In future optical networks, versatile functionalities will be required for the optical network subsystems to fully utilize the spectral resources with low energy consumption. The key technologies are the spectral efficient MUX/DEMUX technique and flexible control of optical channels with high frequency granularity. An orthogonal frequency division multiplexing (OFDM) and Nyquist wavelength division multiplexing (N-WDM) are the most promising candidates of spectral efficient multiplexing techniques, and all-optical (AO) processing is expected to reduce the energy consumption. In an AO-OFDM systems, discrete Fourier transform (DFT) and inverse DFT (IDFT) are performed in optical domain by specially designed arrayed waveguide gratings (AWGs). In our experiment, 12.5 GHz spaced AO-OFDM system has been successfully demonstrated with no guard interval. In N-WDM systems, the Nyquist signal is generated by using carrier-suppressed return-to-zero (CS-RZ) signal and optical Nyquist filtering, which is achieved with two flat-top AWGs and optical interleaver, and the 25 Gbaud signals are successfully multiplexed in the experiment. Although both AO-OFDM and N-WDM can achieve the highest spectral efficiency, N-WDM is more suitable for flexible optical networks. This is because the N-WDM channels have less spectral overlap with the other channels than AO-OFDM, owing to its rectangular shaped compact spectrum. Therefore, N-WDM channel can be easily multiplexed and demultiplexed by optical filters. At an optical network node, channel defragmentation is indispensable technology to flexibly control the optical channels. We have experimentally demonstrated a format independent optical channel defragmentation with N-WDM signal. We believe these technologies are promising for future flexible optical networks.

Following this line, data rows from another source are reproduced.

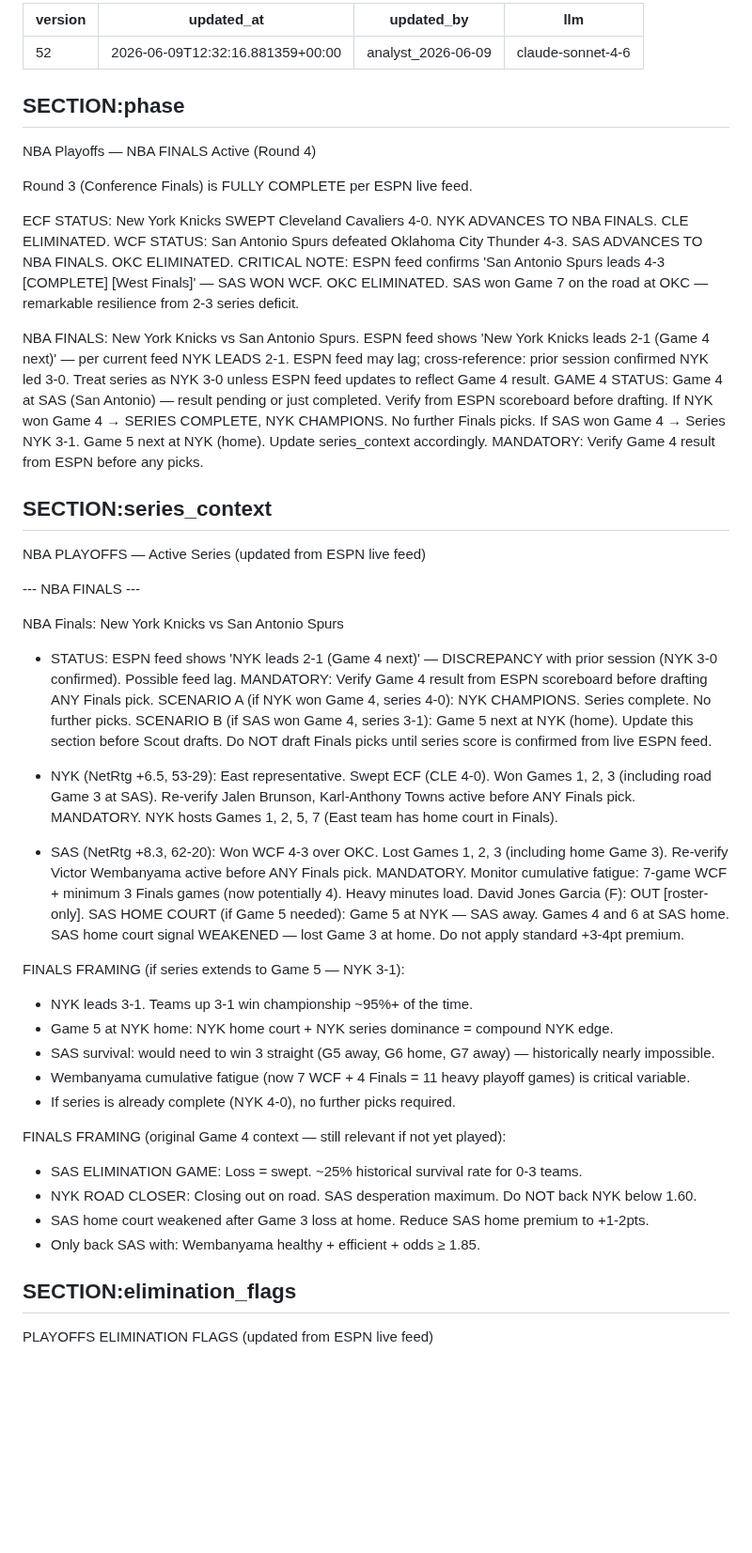
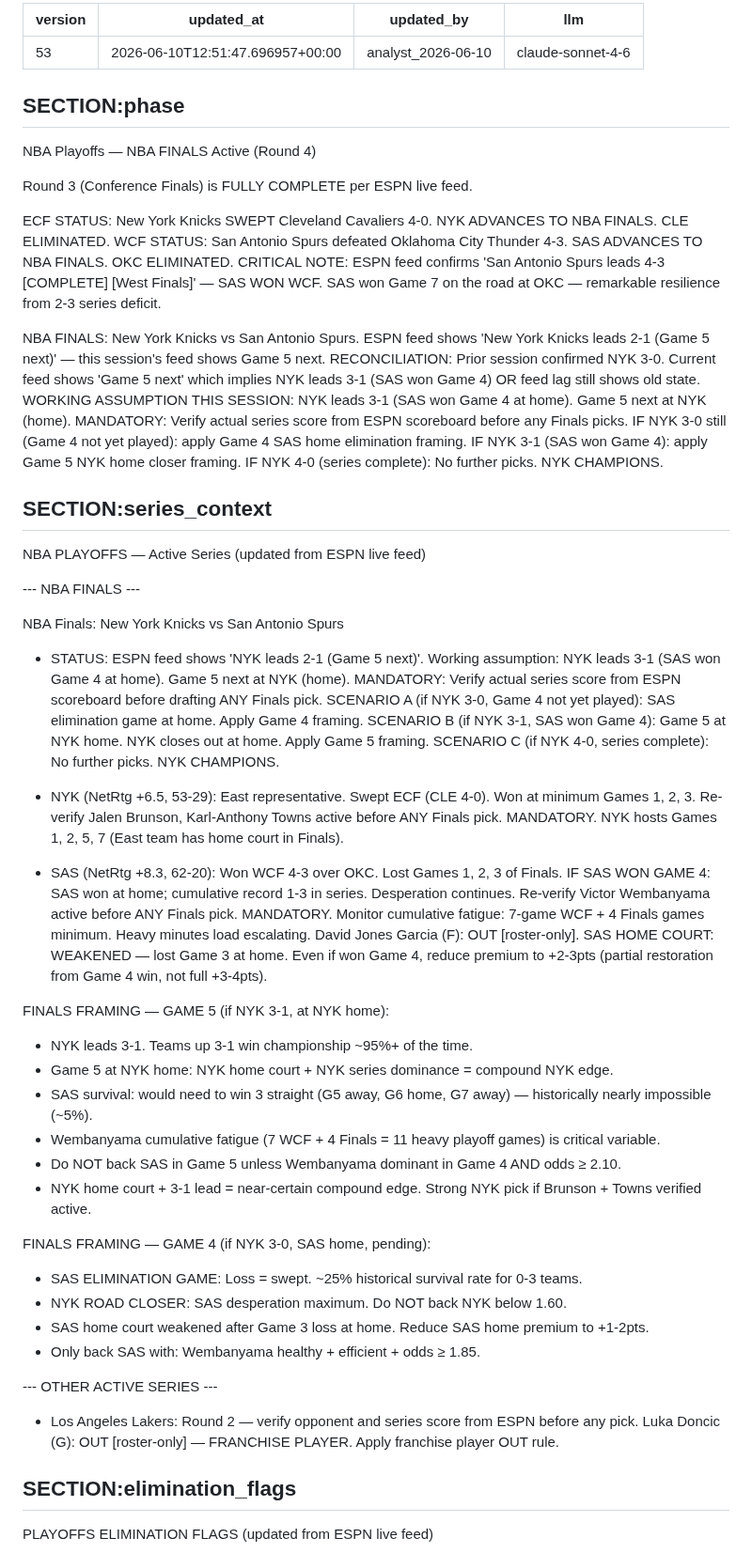
Before and after one commit to joaopgms/tobias, a Markdown page: skills/playoff_context.md, the part around one of its changes. Shown at 94% size. GitHub-like rendering; blank space fills up the shorter version.

```diff
--- a/skills/playoff_context.md
+++ b/skills/playoff_context.md
@@ -1,7 +1,7 @@
 ---
-version: 52
-updated_at: 2026-06-09T12:32:16.881359+00:00
-updated_by: analyst_2026-06-09
+version: 53
+updated_at: 2026-06-10T12:51:47.696957+00:00
+updated_by: analyst_2026-06-10
 llm: claude-sonnet-4-6
 ---
 
@@ -12,15 +12,17 @@ Round 3 (Conference Finals) is FULLY COMPLETE per ESPN live feed.
 
 ECF STATUS: New York Knicks SWEPT Cleveland Cavaliers 4-0. NYK ADVANCES TO NBA FINALS. CLE ELIMINATED.
 WCF STATUS: San Antonio Spurs defeated Oklahoma City Thunder 4-3. SAS ADVANCES TO NBA FINALS. OKC ELIMINATED.
-  CRITICAL NOTE: ESPN feed confirms 'San Antonio Spurs leads 4-3 [COMPLETE] [West Finals]' — SAS WON WCF. OKC ELIMINATED.
+  CRITICAL NOTE: ESPN feed confirms 'San Antonio Spurs leads 4-3 [COMPLETE] [West Finals]' — SAS WON WCF.
   SAS won Game 7 on the road at OKC — remarkable resilience from 2-3 series deficit.
 
 NBA FINALS: New York Knicks vs San Antonio Spurs.
-  ESPN feed shows 'New York Knicks leads 2-1 (Game 4 next)' — per current feed NYK LEADS 2-1. ESPN feed may lag; cross-reference: prior session confirmed NYK led 3-0. Treat series as NYK 3-0 unless ESPN feed updates to reflect Game 4 result.
-  GAME 4 STATUS: Game 4 at SAS (San Antonio) — result pending or just completed. Verify from ESPN scoreboard before drafting.
-  If NYK won Game 4 → SERIES COMPLETE, NYK CHAMPIONS. No further Finals picks.
-  If SAS won Game 4 → Series NYK 3-1. Game 5 next at NYK (home). Update series_context accordingly.
-  MANDATORY: Verify Game 4 result from ESPN before any picks.
+  ESPN feed shows 'New York Knicks leads 2-1 (Game 5 next)' — this session's feed shows Game 5 next.
+  RECONCILIATION: Prior session confirmed NYK 3-0. Current feed shows 'Game 5 next' which implies NYK leads 3-1 (SAS won Game 4) OR feed lag still shows old state.
+  WORKING ASSUMPTION THIS SESSION: NYK leads 3-1 (SAS won Game 4 at home). Game 5 next at NYK (home).
+  MANDATORY: Verify actual series score from ESPN scoreboard before any Finals picks.
+  IF NYK 3-0 still (Game 4 not yet played): apply Game 4 SAS home elimination framing.
+  IF NYK 3-1 (SAS won Game 4): apply Game 5 NYK home closer framing.
+  IF NYK 4-0 (series complete): No further picks. NYK CHAMPIONS.
 
 ## SECTION:series_context
 NBA PLAYOFFS — Active Series (updated from ESPN live feed)
@@ -28,35 +30,40 @@ NBA PLAYOFFS — Active Series (updated from ESPN live feed)
 --- NBA FINALS ---
 
 NBA Finals: New York Knicks vs San Antonio Spurs
-- STATUS: ESPN feed shows 'NYK leads 2-1 (Game 4 next)' — DISCREPANCY with prior session (NYK 3-0 confirmed). Possible feed lag.
-  MANDATORY: Verify Game 4 result from ESPN scoreboard before drafting ANY Finals pick.
-  SCENARIO A (if NYK won Game 4, series 4-0): NYK CHAMPIONS. Series complete. No further picks.
-  SCENARIO B (if SAS won Game 4, series 3-1): Game 5 next at NYK (home). Update this section before Scout drafts.
-  Do NOT draft Finals picks until series score is confirmed from live ESPN feed.
+- STATUS: ESPN feed shows 'NYK leads 2-1 (Game 5 next)'. Working assumption: NYK leads 3-1 (SAS won Game 4 at home). Game 5 next at NYK (home).
+  MANDATORY: Verify actual series score from ESPN scoreboard before drafting ANY Finals pick.
+  SCENARIO A (if NYK 3-0, Game 4 not yet played): SAS elimination game at home. Apply Game 4 framing.
+  SCENARIO B (if NYK 3-1, SAS won Game 4): Game 5 at NYK home. NYK closes out at home. Apply Game 5 framing.
+  SCENARIO C (if NYK 4-0, series complete): No further picks. NYK CHAMPIONS.
 
-- NYK (NetRtg +6.5, 53-29): East representative. Swept ECF (CLE 4-0). Won Games 1, 2, 3 (including road Game 3 at SAS).
+- NYK (NetRtg +6.5, 53-29): East representative. Swept ECF (CLE 4-0). Won at minimum Games 1, 2, 3.
   Re-verify Jalen Brunson, Karl-Anthony Towns active before ANY Finals pick. MANDATORY.
   NYK hosts Games 1, 2, 5, 7 (East team has home court in Finals).
 
-- SAS (NetRtg +8.3, 62-20): Won WCF 4-3 over OKC. Lost Games 1, 2, 3 (including home Game 3).
+- SAS (NetRtg +8.3, 62-20): Won WCF 4-3 over OKC. Lost Games 1, 2, 3 of Finals.
+  IF SAS WON GAME 4: SAS won at home; cumulative record 1-3 in series. Desperation continues.
   Re-verify Victor Wembanyama active before ANY Finals pick. MANDATORY.
-  Monitor cumulative fatigue: 7-game WCF + minimum 3 Finals games (now potentially 4). Heavy minutes load.
+  Monitor cumulative fatigue: 7-game WCF + 4 Finals games minimum. Heavy minutes load escalating.
   David Jones Garcia (F): OUT [roster-only].
-  SAS HOME COURT (if Game 5 needed): Game 5 at NYK — SAS away. Games 4 and 6 at SAS home.
-  SAS home court signal WEAKENED — lost Game 3 at home. Do not apply standard +3-4pt premium.
+  SAS HOME COURT: WEAKENED — lost Game 3 at home. Even if won Game 4, reduce premium to +2-3pts (partial restoration from Game 4 win, not full +3-4pts).
 
-FINALS FRAMING (if series extends to Game 5 — NYK 3-1):
+FINALS FRAMING — GAME 5 (if NYK 3-1, at NYK home):
 - NYK leads 3-1. Teams up 3-1 win championship ~95%+ of the time.
 - Game 5 at NYK home: NYK home court + NYK series dominance = compound NYK edge.
-- SAS survival: would need to win 3 straight (G5 away, G6 home, G7 away) — historically nearly impossible.
-- Wembanyama cumulative fatigue (now 7 WCF + 4 Finals = 11 heavy playoff games) is critical variable.
-- If series is already complete (NYK 4-0), no further picks required.
+- SAS survival: would need to win 3 straight (G5 away, G6 home, G7 away) — historically nearly impossible (~5%).
+- Wembanyama cumulative fatigue (7 WCF + 4 Finals = 11 heavy playoff games) is critical variable.
+- Do NOT back SAS in Game 5 unless Wembanyama dominant in Game 4 AND odds ≥ 2.10.
+- NYK home court + 3-1 lead = near-certain compound edge. Strong NYK pick if Brunson + Towns verified active.
 
-FINALS FRAMING (original Game 4 context — still relevant if not yet played):
+FINALS FRAMING — GAME 4 (if NYK 3-0, SAS home, pending):
 - SAS ELIMINATION GAME: Loss = swept. ~25% historical survival rate for 0-3 teams.
-- NYK ROAD CLOSER: Closing out on road. SAS desperation maximum. Do NOT back NYK below 1.60.
+- NYK ROAD CLOSER: SAS desperation maximum. Do NOT back NYK below 1.60.
 - SAS home court weakened after Game 3 loss at home. Reduce SAS home premium to +1-2pts.
 - Only back SAS with: Wembanyama healthy + efficient + odds ≥ 1.85.
+
+--- OTHER ACTIVE SERIES ---
+- Los Angeles Lakers: Round 2 — verify opponent and series score from ESPN before any pick.
+  Luka Doncic (G): OUT [roster-only] — FRANCHISE PLAYER. Apply franchise player OUT rule.
 
 ## SECTION:elimination_flags
 PLAYOFFS ELIMINATION FLAGS (updated from ESPN live feed)
```
Also changed, not shown: other parts of skills/playoff_context.md (+96 -87 lines).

40 Gbps optical encoding/decoding is demonstrated utilizing 8-level phase codes, 8 grating chips and 2.6 mm long
superstructured fiber Bragg grating (SSFBG). Novel refractive index profile is applied to the SSFBG to obtain highlyrecognizable
performance of encoding signal and highly-confidential decoding signal. Time-spreading optical codes are
clearly observed from the encoding signals, and over 13 dB power contrast ratio is confirmed from the decoding signals.